All it takes is a moment of reflection to realize how impressive that feat is considering all the successful backs there have been in Tuscaloosa since Saban got the Tide rolling.
And I haven’t even typed a thing about his touchdowns yet, folks. In nine games this season, he has 17 touchdowns, a total topped by no one this season. And no team has been able to stop Henry from crossing the plane since LSU on Nov. 8 of last season. His streak of 14 straight games with a touchdown started the following week against none other than Mississippi State.
The Bulldogs didn’t exactly show they have what it takes to put the brakes on this monster last week. MSU allowed Missouri, which ranks 119th in the FBS with just 113.2 rushing yards per game, to go for a season-high 215.
Entering this week, Mississippi State is 10th in the SEC against the run, allowing 167.7 yards per game. Plus, the Bulldogs have allowed 53 runs of 10-plus yards. The only SEC schools to give up more are the much-maligned rush defenses of South Carolina (59) and Texas A&M (68).
Those aren’t exactly numbers that make one believe that Henry’s train is getting derailed in Starkville, especially with Henry and the offensive line running on the fuel of last week’s performance against LSU.
Alabama is simply rediscovering itself, going back to its smashmouth roots and whether anyone can plant a different seed in the mind of the Tide staff and force it to change course is the question now.
Earlier this season, a fan called into Saban’s weekly radio show and asked the coach whether it was time to go back to its run-heavy ways. Saban sympathized with the caller by saying that he’d love to, but the evolution of the game has forced offenses to be more varied in their approach.
The team has still shown the willingness to pass, but Henry is giving the team every reason to pound teams into submission. And on Saturday, Mississippi State has to be willing to tackle, but especially late. This season, the Bulldogs have given up 901 rushing yards in the second half, 12th in the SEC.

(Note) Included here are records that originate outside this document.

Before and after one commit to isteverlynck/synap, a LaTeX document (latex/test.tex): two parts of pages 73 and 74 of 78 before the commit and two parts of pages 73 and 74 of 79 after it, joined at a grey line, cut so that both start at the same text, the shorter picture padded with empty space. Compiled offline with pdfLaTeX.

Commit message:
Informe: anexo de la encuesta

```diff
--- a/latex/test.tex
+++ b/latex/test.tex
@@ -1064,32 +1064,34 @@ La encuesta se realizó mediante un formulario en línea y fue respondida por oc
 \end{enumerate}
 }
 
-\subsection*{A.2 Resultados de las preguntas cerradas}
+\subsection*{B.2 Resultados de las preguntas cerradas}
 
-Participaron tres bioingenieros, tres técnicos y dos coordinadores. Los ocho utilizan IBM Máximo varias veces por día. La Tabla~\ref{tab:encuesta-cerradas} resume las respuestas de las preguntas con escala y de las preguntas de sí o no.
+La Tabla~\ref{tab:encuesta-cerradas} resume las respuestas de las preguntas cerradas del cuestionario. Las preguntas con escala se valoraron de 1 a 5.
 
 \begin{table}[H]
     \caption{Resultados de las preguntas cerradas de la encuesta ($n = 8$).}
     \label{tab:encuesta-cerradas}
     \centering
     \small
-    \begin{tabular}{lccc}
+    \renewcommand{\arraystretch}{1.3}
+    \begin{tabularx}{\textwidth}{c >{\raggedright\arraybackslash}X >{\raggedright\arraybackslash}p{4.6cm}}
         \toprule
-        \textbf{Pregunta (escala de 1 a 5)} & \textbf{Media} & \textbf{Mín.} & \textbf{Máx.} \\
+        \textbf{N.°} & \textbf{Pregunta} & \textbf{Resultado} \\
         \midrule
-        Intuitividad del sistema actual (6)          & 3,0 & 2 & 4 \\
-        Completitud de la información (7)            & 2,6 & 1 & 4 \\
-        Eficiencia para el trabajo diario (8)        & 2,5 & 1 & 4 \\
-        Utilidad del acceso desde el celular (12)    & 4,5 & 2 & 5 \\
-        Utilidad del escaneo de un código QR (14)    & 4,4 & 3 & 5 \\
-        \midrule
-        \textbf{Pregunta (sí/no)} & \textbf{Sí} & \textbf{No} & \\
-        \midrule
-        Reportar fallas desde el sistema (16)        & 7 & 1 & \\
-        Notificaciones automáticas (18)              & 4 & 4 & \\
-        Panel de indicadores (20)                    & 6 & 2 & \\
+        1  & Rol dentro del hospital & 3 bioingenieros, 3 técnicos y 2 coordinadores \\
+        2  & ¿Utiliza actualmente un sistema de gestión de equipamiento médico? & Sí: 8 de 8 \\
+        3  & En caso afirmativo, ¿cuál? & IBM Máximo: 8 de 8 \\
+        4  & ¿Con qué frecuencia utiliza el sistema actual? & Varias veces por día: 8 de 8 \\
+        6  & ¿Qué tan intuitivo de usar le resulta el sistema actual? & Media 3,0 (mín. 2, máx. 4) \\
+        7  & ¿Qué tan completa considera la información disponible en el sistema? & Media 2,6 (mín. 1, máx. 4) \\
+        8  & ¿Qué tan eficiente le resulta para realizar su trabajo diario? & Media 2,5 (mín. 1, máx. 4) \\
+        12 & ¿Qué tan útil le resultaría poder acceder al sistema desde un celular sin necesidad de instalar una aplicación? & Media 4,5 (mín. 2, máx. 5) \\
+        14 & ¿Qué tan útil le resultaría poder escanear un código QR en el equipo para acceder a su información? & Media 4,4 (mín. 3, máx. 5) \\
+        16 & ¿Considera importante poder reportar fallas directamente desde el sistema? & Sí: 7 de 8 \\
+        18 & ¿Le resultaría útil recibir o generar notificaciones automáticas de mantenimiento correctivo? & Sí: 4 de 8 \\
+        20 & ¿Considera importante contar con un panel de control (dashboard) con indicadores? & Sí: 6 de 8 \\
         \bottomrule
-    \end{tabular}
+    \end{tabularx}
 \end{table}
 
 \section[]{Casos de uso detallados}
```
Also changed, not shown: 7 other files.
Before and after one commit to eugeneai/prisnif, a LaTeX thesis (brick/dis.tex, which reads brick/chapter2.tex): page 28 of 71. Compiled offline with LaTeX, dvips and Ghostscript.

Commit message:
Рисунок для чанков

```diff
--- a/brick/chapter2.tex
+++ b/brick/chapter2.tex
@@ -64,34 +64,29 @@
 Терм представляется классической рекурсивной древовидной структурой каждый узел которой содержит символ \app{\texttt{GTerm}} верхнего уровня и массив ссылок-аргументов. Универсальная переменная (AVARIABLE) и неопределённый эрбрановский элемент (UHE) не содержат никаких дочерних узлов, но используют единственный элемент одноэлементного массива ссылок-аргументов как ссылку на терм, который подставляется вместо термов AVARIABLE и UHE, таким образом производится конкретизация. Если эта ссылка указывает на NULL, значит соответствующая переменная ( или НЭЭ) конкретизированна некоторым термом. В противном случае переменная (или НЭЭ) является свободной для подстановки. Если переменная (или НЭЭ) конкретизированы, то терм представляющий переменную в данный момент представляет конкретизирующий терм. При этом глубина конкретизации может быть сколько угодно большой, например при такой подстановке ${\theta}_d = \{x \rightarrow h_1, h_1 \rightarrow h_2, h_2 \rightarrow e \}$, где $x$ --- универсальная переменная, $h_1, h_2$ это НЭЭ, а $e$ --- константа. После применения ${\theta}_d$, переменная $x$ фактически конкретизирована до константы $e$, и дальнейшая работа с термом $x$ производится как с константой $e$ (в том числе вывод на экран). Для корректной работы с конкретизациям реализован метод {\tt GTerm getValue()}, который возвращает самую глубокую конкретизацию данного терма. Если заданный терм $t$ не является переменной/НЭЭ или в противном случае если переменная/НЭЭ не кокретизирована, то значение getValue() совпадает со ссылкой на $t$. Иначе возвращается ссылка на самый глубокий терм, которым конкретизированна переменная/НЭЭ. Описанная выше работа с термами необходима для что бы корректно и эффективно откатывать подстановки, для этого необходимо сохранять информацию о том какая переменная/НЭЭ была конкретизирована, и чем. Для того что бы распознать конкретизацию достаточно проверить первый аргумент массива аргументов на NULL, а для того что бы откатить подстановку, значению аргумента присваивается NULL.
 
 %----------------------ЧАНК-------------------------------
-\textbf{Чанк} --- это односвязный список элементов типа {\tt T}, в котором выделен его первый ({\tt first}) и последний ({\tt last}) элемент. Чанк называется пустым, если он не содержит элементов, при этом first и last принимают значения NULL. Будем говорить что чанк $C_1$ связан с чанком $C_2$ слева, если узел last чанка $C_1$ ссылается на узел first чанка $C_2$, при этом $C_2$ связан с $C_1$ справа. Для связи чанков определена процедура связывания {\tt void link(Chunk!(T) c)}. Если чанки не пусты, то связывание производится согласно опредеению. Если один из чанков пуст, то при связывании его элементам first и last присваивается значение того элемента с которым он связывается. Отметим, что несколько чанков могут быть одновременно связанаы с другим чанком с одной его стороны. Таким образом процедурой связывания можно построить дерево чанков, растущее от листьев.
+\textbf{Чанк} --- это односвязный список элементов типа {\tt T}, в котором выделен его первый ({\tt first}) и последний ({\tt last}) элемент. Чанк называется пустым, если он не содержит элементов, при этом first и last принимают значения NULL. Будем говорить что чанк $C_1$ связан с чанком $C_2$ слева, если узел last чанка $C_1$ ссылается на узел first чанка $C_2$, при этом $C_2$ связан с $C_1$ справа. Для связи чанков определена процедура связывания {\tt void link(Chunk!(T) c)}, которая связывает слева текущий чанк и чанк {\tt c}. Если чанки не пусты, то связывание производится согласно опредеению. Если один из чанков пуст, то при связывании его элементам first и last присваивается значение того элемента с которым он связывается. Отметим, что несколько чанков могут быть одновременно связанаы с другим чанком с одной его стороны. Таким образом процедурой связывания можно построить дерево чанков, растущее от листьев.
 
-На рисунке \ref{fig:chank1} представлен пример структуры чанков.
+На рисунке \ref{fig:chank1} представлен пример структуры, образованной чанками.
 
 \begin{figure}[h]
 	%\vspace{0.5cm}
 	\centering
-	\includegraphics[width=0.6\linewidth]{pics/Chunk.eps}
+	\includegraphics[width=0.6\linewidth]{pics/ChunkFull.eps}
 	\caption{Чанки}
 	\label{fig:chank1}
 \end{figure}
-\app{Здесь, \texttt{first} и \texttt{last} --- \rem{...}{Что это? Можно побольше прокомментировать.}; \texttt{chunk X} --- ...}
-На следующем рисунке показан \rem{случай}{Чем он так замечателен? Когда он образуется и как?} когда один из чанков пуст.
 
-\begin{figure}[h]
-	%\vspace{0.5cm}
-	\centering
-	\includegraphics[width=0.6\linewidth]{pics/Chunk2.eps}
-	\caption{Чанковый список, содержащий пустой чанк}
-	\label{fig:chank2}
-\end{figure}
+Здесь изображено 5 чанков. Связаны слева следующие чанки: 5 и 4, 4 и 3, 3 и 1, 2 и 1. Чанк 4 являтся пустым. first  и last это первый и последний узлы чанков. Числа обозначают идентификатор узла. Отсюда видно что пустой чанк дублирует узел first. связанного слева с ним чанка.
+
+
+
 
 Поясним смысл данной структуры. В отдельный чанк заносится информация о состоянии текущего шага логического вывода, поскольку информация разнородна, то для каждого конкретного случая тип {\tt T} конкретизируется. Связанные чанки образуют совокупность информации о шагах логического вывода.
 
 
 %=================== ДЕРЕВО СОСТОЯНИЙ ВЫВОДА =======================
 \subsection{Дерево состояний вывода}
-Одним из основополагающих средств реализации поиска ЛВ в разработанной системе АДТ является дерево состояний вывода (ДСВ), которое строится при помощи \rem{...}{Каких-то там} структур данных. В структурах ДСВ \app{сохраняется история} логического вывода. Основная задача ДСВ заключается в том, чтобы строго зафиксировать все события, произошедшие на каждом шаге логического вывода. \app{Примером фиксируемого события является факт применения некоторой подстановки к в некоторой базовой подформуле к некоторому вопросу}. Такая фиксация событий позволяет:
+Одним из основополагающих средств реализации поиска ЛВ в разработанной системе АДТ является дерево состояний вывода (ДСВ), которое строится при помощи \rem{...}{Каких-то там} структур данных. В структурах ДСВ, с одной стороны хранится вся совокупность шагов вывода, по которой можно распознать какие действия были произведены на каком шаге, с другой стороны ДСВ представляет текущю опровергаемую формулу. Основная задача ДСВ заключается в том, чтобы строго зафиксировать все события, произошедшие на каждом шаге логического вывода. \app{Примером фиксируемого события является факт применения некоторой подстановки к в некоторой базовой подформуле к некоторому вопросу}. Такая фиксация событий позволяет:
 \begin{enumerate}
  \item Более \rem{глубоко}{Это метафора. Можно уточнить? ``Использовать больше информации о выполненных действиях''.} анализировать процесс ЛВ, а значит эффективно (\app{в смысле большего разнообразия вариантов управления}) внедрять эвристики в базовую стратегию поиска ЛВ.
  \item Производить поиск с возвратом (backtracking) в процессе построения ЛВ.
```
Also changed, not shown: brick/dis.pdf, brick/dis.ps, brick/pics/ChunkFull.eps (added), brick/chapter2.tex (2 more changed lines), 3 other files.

Hail State will bring the bells. However, it seems like an ideal week for Henry to keep making noise of his own.